• ITVI.USA
    15,411.130
    -4.180
    0%
  • OTLT.USA
    2.740
    -0.021
    -0.8%
  • OTRI.USA
    21.110
    0.000
    0%
  • OTVI.USA
    15,375.870
    -11.650
    -0.1%
  • TSTOPVRPM.ATLPHL
    3.300
    0.000
    0%
  • TSTOPVRPM.CHIATL
    3.140
    0.190
    6.4%
  • TSTOPVRPM.DALLAX
    1.590
    0.150
    10.4%
  • TSTOPVRPM.LAXDAL
    3.330
    0.020
    0.6%
  • TSTOPVRPM.PHLCHI
    2.170
    0.020
    0.9%
  • TSTOPVRPM.LAXSEA
    4.080
    0.130
    3.3%
  • WAIT.USA
    125.000
    -1.000
    -0.8%
  • ITVI.USA
    15,411.130
    -4.180
    0%
  • OTLT.USA
    2.740
    -0.021
    -0.8%
  • OTRI.USA
    21.110
    0.000
    0%
  • OTVI.USA
    15,375.870
    -11.650
    -0.1%
  • TSTOPVRPM.ATLPHL
    3.300
    0.000
    0%
  • TSTOPVRPM.CHIATL
    3.140
    0.190
    6.4%
  • TSTOPVRPM.DALLAX
    1.590
    0.150
    10.4%
  • TSTOPVRPM.LAXDAL
    3.330
    0.020
    0.6%
  • TSTOPVRPM.PHLCHI
    2.170
    0.020
    0.9%
  • TSTOPVRPM.LAXSEA
    4.080
    0.130
    3.3%
  • WAIT.USA
    125.000
    -1.000
    -0.8%
American ShipperShippingTrade and ComplianceWarehouse

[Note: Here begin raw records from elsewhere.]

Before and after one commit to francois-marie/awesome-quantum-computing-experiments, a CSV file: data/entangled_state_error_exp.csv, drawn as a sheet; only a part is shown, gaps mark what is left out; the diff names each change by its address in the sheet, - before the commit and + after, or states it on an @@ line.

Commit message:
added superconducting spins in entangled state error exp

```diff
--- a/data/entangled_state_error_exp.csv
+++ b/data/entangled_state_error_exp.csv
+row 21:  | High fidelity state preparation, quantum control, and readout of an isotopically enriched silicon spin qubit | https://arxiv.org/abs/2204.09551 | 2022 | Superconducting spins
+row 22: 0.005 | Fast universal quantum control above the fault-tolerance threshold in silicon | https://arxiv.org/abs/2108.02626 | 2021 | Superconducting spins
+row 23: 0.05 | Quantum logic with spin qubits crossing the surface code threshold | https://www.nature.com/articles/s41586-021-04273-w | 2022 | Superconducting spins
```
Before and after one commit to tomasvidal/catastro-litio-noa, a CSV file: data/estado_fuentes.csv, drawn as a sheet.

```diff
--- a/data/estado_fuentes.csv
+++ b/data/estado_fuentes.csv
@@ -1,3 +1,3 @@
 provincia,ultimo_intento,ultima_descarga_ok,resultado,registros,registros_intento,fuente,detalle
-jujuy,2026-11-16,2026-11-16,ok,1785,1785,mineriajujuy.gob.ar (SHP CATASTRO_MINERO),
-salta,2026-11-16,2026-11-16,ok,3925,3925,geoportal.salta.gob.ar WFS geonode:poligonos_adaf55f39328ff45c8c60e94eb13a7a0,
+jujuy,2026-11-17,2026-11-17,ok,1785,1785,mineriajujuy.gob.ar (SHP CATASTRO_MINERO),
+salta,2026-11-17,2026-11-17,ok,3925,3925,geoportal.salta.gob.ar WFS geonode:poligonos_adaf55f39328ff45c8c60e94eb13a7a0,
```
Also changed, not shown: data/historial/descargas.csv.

PORTS legislation introduced to discourage port labor disruptions

The new Senate bill would allow state governors to invoke Taft-Hartley in an attempt to mitigate port congestion stemming from labor disputes.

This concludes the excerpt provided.